Many Americans mistake the United States’ capability to borrow money as an indicator that our nation is incapable of incurring the same fiscal mess Greece currently finds itself in. In reality, this isn’t so, and this mentality could prove dangerous for America’s future if used to placate lawmakers regarding the actual state of our fiscal house. Former Federal Reserve chairman Alan Greenspan explains in an article published today in the Wall Street Journal that subdued long-term interest rates are “fostering a sense of complacency that can have dire consequences.”
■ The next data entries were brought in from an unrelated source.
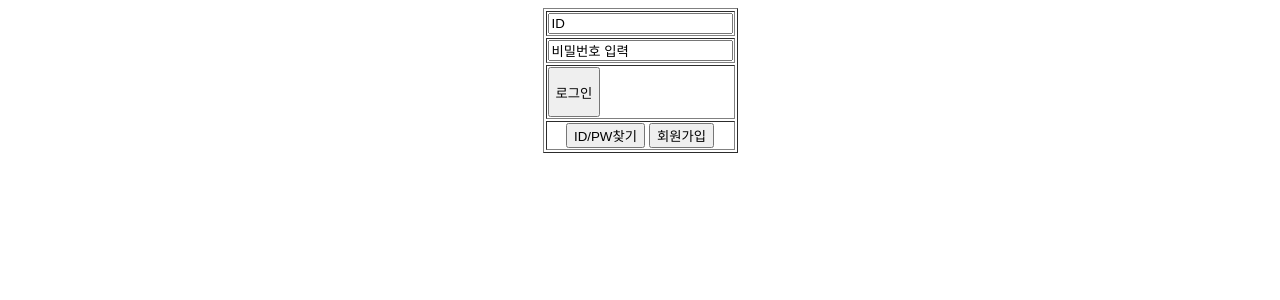
Repository: Leewonhoo/kostaweb
Page: http://localhost/FirstProject/Login.jsp
These files come from the project's save history. The page is drawn as it stood at one moment and after the next save; the edit follows.
The browser window is 1280 px wide. The pictures show the whole page.
The page is served by Tomcat 9. Other server files are loaded and not shown.

Above is the page before, as saved 2017-09-14 05:23:16.

### FirstProject/WebContent/Login.jsp
<%@ page language="java" contentType="text/html; charset=UTF-8"
    pageEncoding="UTF-8"%>
<!DOCTYPE html PUBLIC "-//W3C//DTD HTML 4.01 Transitional//EN" "http://www.w3.org/TR/html4/loose.dtd">
<html>
<head>
<meta http-equiv="Content-Type" content="text/html; charset=UTF-8">
<title>로그인 합시다!</title>

<script type="text/javascript">
pw = document.getElementById("pass");

function pwonfocus(){
	pw.value = "";
	pw.type = "password";
}
function pwonblur(){
	if (pw.value.trim().length < 1){

	}
}
</script>

</head>
<body>
	<form action="login.html">
		<table border="1" align="center">
			<tr>
				<!-- 로그인 전 -->
				<td align="center">
					<input type="text" value="ID"/>
				</td>
			</tr>
			<tr>
				<td>
					<input id="pass" name="pass" type="text" value="비밀번호 입력" onfocus="pwonfocus()" onblur="pwonblur()">
				</td>
			<tr>
				<td><input type="submit" value="로그인" style="height: 50px;"></td>
			</tr>
			<tr>
				<td colspan="2" align="center">
					<input type="button" value="ID/PW찾기">
					<input type="button" value="회원가입"  onclick="Register.html">
				</td>
			</tr>
		</table>
	</form>
</body>
</html>

After the next save:
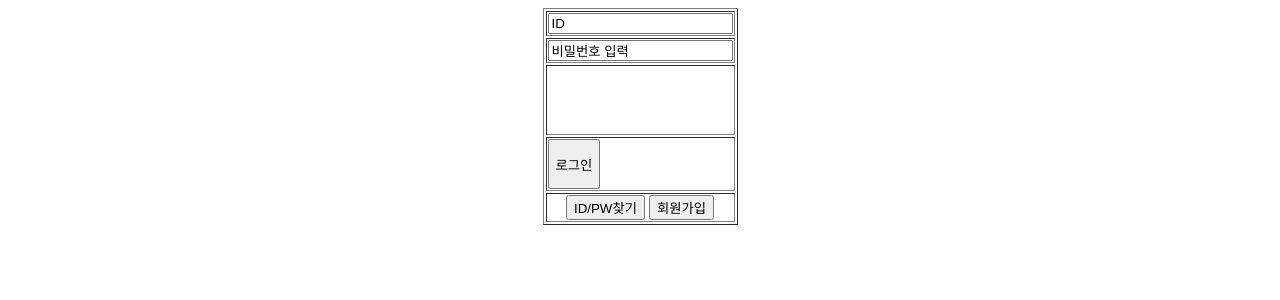
Saved 2 min 50 s later.
--- a/FirstProject/WebContent/Login.jsp
+++ b/FirstProject/WebContent/Login.jsp
@@ -8,6 +8,7 @@
 
 <script type="text/javascript">
 pw = document.getElementById("pass");
+status = document.getElementById("logstatus");
 
 function pwonfocus(){
 	pw.value = "";
@@ -15,7 +16,9 @@
 }
 function pwonblur(){
 	if (pw.value.trim().length < 1){
-
+		pw.value = "비밀번호 입력";
+		pw.type = "text";
+		status.innerText = "비밀번호를 입력해주세요.";
 	}
 }
 </script>
@@ -34,6 +37,11 @@
 				<td>
 					<input id="pass" name="pass" type="text" value="비밀번호 입력" onfocus="pwonfocus()" onblur="pwonblur()">
 				</td>
+			<tr height="70px">
+				<td>
+					<span id="logstatus"></span>
+				</td>
+			</tr>
 			<tr>
 				<td><input type="submit" value="로그인" style="height: 50px;"></td>
 			</tr>
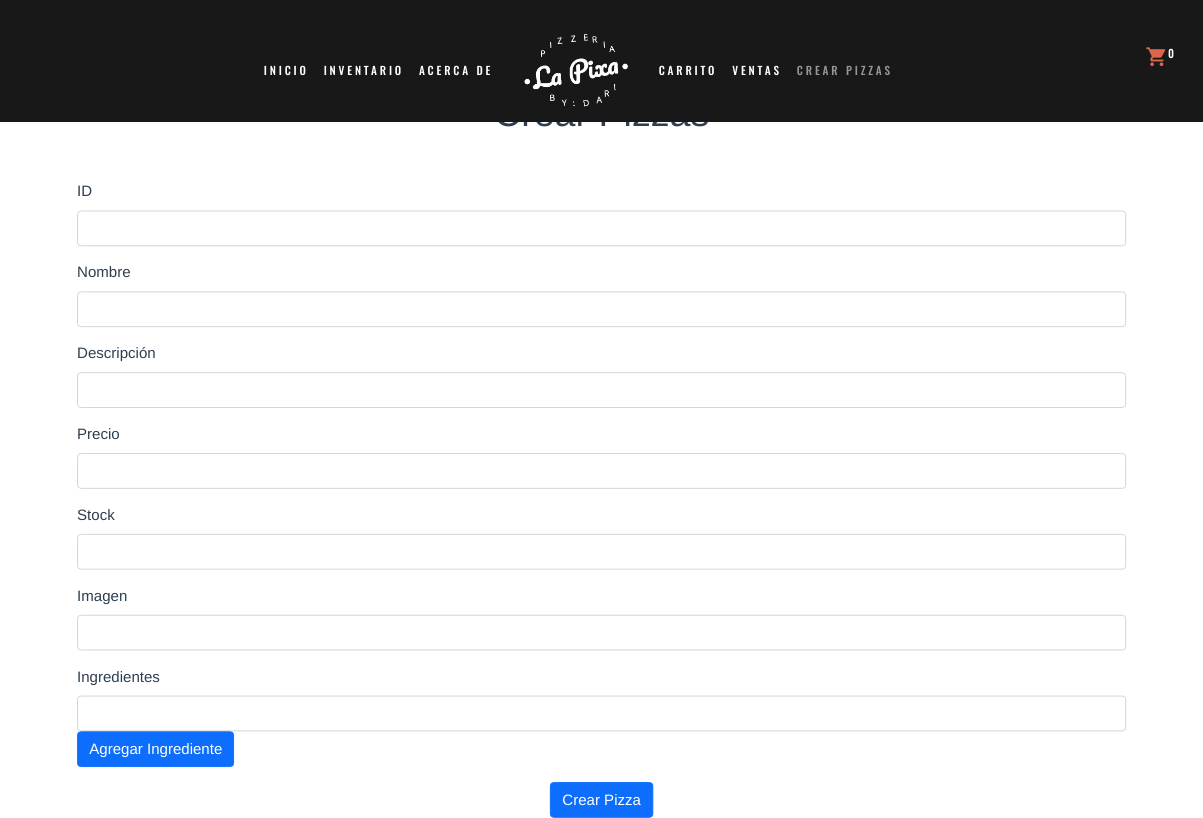
Repository: Darigo30/prueba-vue-dari-pizza
Page: /crearPizzas
The author's editor kept a copy of each file at every save. The page is drawn from the files as they stood at one save, then again after the next save.
The browser window is 1280 px wide. The pictures show the whole page, at 94% of full size.
The project was rebuilt for these pictures with package versions that can differ from the ones it lists, and the page was loaded fresh each time. Also part of the build but not shown: src/views/Home.vue.

Above is the page before, as saved 2021-05-23 22:37:28.

After the next save:
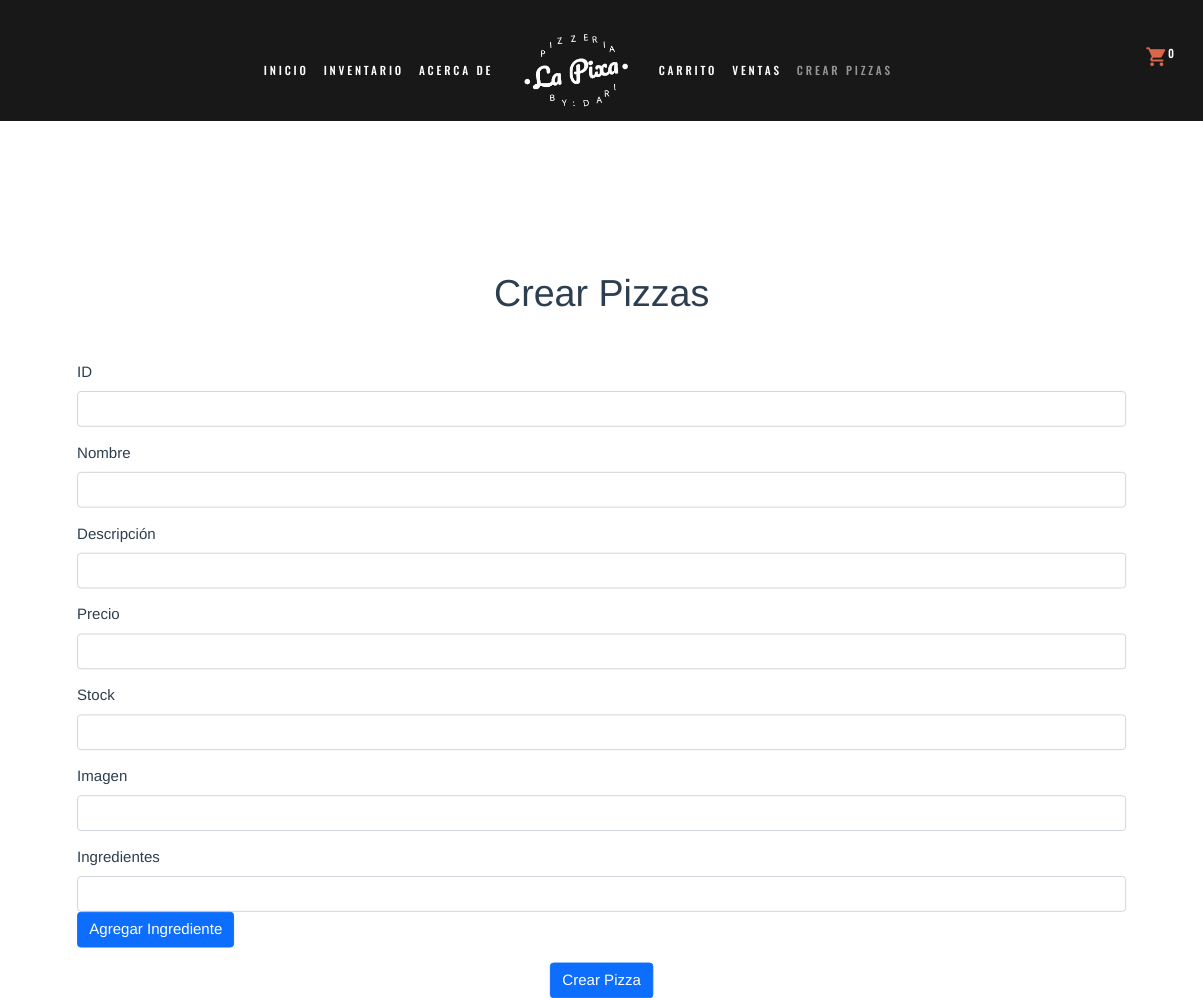
Saved 24 s later.
--- a/src/views/CrearPizzas.vue
+++ b/src/views/CrearPizzas.vue
@@ -79,3 +79,8 @@ export default {
   },
 };
 </script>
+<style scoped>
+    .padd-t{
+        margin-top: 12rem ;
+    }
+</style>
But the crisis is real. In the past 18 months, the federal debt has surged from $5.5 to $8.6 trillion, and spending by Congress continues as if money grew on trees in Washington.
Writes Greenspan, “The current federal debt explosion is being driven by an inability to stem new spending initiatives. Having appropriated hundreds of billions of dollars on new programs in the last year and a half, it is very difficult for Congress to deny an additional one or two billion dollars for programs that significant constituencies perceive as urgent. The federal government is currently saddled with commitments for the next three decades that it will be unable to meet in real terms. This is not new. For at least a quarter century analysts have been aware of the pending surge in baby boomer retirees.”
Popular VideoThis young teenage singer was shocked when Keith Urban invited her on stage at his concert. A few moments later, he made her wildest dreams come true.
Lawmakers have recently begun to take baby steps in the directions of sound fiscal policy, but they have a long way to go. The president’s deficit commission, flawed though it may be, was created to explore ways to reduce the deficit. President Obama also recently proposed strengthening the president’s ability to control spending through line-item rescissions (an ability he actually already has) and reducing discretionary spending by targeting redundant or ineffective federal programs.
However, Greenspan states that he does “not believe that our lawmakers or others are aware of the degree of impairment of our fiscal brakes.” Indeed, to truly take the pedal off the metal on accelerating federal spending, Congress must target entitlement reform. Entitlement programs, which include Medicare, Medicaid, and Social Security, threaten to cripple the United States through insurmountable levels of unfunded liabilities. Moreover, this crisis cannot be averted through economic growth or tax hikes, as Greenspan explains that increasing taxes would “sap economic growth (and the tax base) and accordingly achieve little added revenues.”
Episodes of fiscal meltdowns on the other side of the globe should not be discounted by Americans as irrelevant to the future of the United States’ own economy. It’s time to take the message to heart and hit the brakes on fiscal recklessness?